#### [Provided entries]
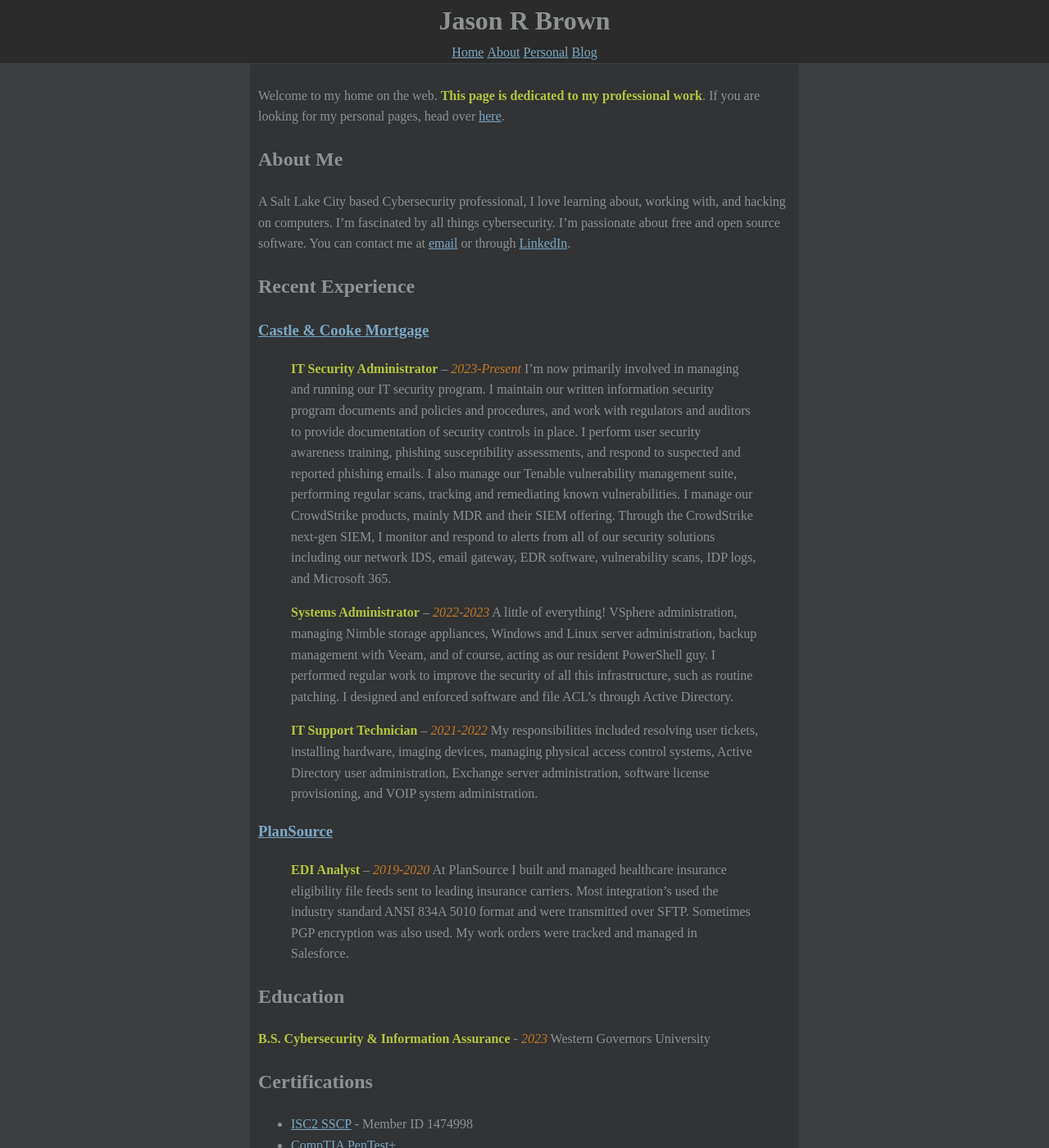
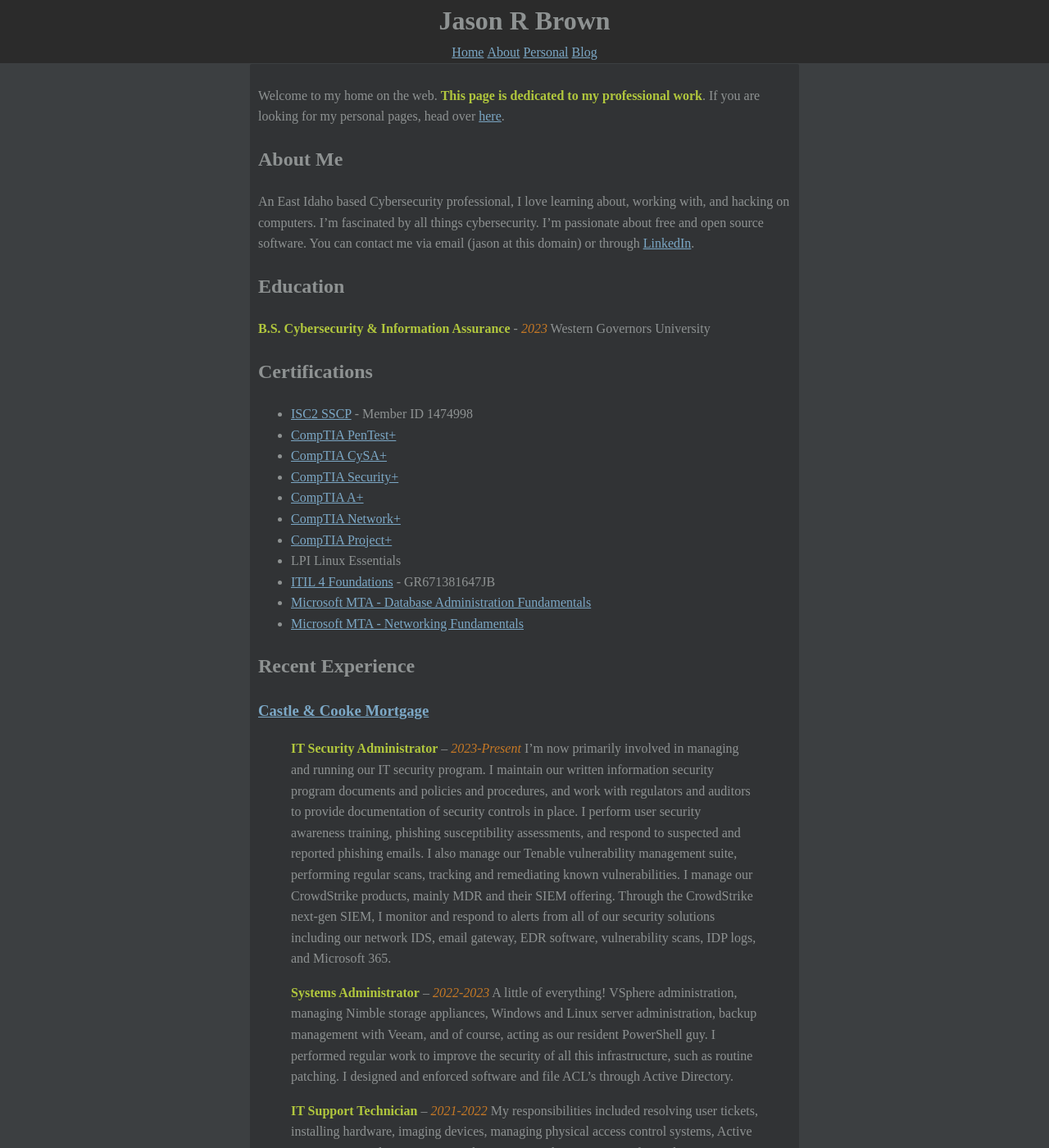
Before and after one commit to noUsernamesLef7/noUsernamesLef7.github.io, a Jekyll site: the page built from index.md, in a window 1280 px wide and 1400 px high. Shown: the whole window at 82% size. Built offline with Jekyll 4.4.1, drawn with Linux system fonts in a browser that asks for light colours; part of the change alters nothing that is shown; some of the changed text lies outside the part shown.

Commit message:
Update homepage

```diff
--- a/index.md
+++ b/index.md
@@ -1,6 +1,6 @@
 ---
 layout: default
-date: 2025-01-29
+date: 2025-09-16
 author: Jason Brown
 title: Jason Brown's Site
 ---
@@ -8,18 +8,7 @@ title: Jason Brown's Site
 Welcome to my home on the web. **This page is dedicated to my professional work**. If you are looking for my personal pages, head over [here](/personal).
 
 ## About Me
-A Salt Lake City based Cybersecurity professional, I love learning about, working with, and hacking on computers. I'm fascinated by all things cybersecurity. I'm passionate about free and open source software. You can contact me at [email](mailto:jason@jasonrbrown.dev) or through [LinkedIn](https://www.linkedin.com/in/jason-brown-a1a964138/).
-
-## Recent Experience
-### [Castle & Cooke Mortgage](https://castlecookemortgage.com)
-> **IT Security Administrator** -- *2023-Present* I'm now primarily involved in managing and running our IT security program. I maintain our written information security program documents and policies and procedures, and work with regulators and auditors to provide documentation of security controls in place. I perform user security awareness training, phishing susceptibility assessments, and respond to suspected and reported phishing emails. I also manage our Tenable vulnerability management suite, performing regular scans, tracking and remediating known vulnerabilities. I manage our CrowdStrike products, mainly MDR and their SIEM offering. Through the CrowdStrike next-gen SIEM, I monitor and respond to alerts from all of our security solutions including our network IDS, email gateway, EDR software, vulnerability scans, IDP logs, and Microsoft 365.
-
-> **Systems Administrator** -- *2022-2023* A little of everything! VSphere administration, managing Nimble storage appliances, Windows and Linux server administration, backup management with Veeam, and of course, acting as our resident PowerShell guy. I performed regular work to improve the security of all this infrastructure, such as routine patching. I designed and enforced software and file ACL's through Active Directory.
-
-> **IT Support Technician** -- *2021-2022* My responsibilities included resolving user tickets, installing hardware, imaging devices, managing physical access control systems, Active Directory user administration, Exchange server administration, software license provisioning, and VOIP system administration.
-
-### [PlanSource](https://plansource.com)
-> **EDI Analyst** -- *2019-2020* At PlanSource I built and managed healthcare insurance eligibility file feeds sent to leading insurance carriers. Most integration's used the industry standard ANSI 834A 5010 format and were transmitted over SFTP. Sometimes PGP encryption was also used. My work orders were tracked and managed in Salesforce.
+An East Idaho based Cybersecurity professional, I love learning about, working with, and hacking on computers. I'm fascinated by all things cybersecurity. I'm passionate about free and open source software. You can contact me via email (jason at this domain) or through [LinkedIn](https://www.linkedin.com/in/jason-brown-a1a964138/).
 
 ## Education
 **B.S. Cybersecurity & Information Assurance** - *2023* Western Governors University
@@ -36,6 +25,17 @@ A Salt Lake City based Cybersecurity professional, I love learning about, workin
 * [ITIL 4 Foundations](https://www.peoplecert.org/for-corporations/certificate-verification-service) - GR671381647JB
 * [Microsoft MTA - Database Administration Fundamentals](https://www.credly.com/badges/60b6e279-7a98-4b06-8b06-243a697b560f/public_url)
 * [Microsoft MTA - Networking Fundamentals](https://www.credly.com/badges/88ed9237-0a83-4421-a22c-5a3ab1fd839e/public_url)
+
+## Recent Experience
+### [Castle & Cooke Mortgage](https://castlecookemortgage.com)
+> **IT Security Administrator** -- *2023-Present* I'm now primarily involved in managing and running our IT security program. I maintain our written information security program documents and policies and procedures, and work with regulators and auditors to provide documentation of security controls in place. I perform user security awareness training, phishing susceptibility assessments, and respond to suspected and reported phishing emails. I also manage our Tenable vulnerability management suite, performing regular scans, tracking and remediating known vulnerabilities. I manage our CrowdStrike products, mainly MDR and their SIEM offering. Through the CrowdStrike next-gen SIEM, I monitor and respond to alerts from all of our security solutions including our network IDS, email gateway, EDR software, vulnerability scans, IDP logs, and Microsoft 365.
+
+> **Systems Administrator** -- *2022-2023* A little of everything! VSphere administration, managing Nimble storage appliances, Windows and Linux server administration, backup management with Veeam, and of course, acting as our resident PowerShell guy. I performed regular work to improve the security of all this infrastructure, such as routine patching. I designed and enforced software and file ACL's through Active Directory.
+
+> **IT Support Technician** -- *2021-2022* My responsibilities included resolving user tickets, installing hardware, imaging devices, managing physical access control systems, Active Directory user administration, Exchange server administration, software license provisioning, and VOIP system administration.
+
+### [PlanSource](https://plansource.com)
+> **EDI Analyst** -- *2019-2020* At PlanSource I built and managed healthcare insurance eligibility file feeds sent to leading insurance carriers. Most integration's used the industry standard ANSI 834A 5010 format and were transmitted over SFTP. Sometimes PGP encryption was also used. My work orders were tracked and managed in Salesforce.
 
 ## Skills
 > Check out my [GitHub!](https://github.com/noUsernamesLef7)
```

#### [Exercise description]
Collect each line of the entries that has the word "Cybersecurity", copying it in full.

#### [Response to the task]
-A Salt Lake City based Cybersecurity professional, I love learning about, working with, and hacking on computers. I'm fascinated by all things cybersecurity. I'm passionate about free and open source software. You can contact me at [email](mailto:jason@jasonrbrown.dev) or through [LinkedIn](https://www.linkedin.com/in/jason-brown-a1a964138/).
+An East Idaho based Cybersecurity professional, I love learning about, working with, and hacking on computers. I'm fascinated by all things cybersecurity. I'm passionate about free and open source software. You can contact me via email (jason at this domain) or through [LinkedIn](https://www.linkedin.com/in/jason-brown-a1a964138/).
 **B.S. Cybersecurity & Information Assurance** - *2023* Western Governors University
@@ -36,6 +25,17 @@ A Salt Lake City based Cybersecurity professional, I love learning about, workin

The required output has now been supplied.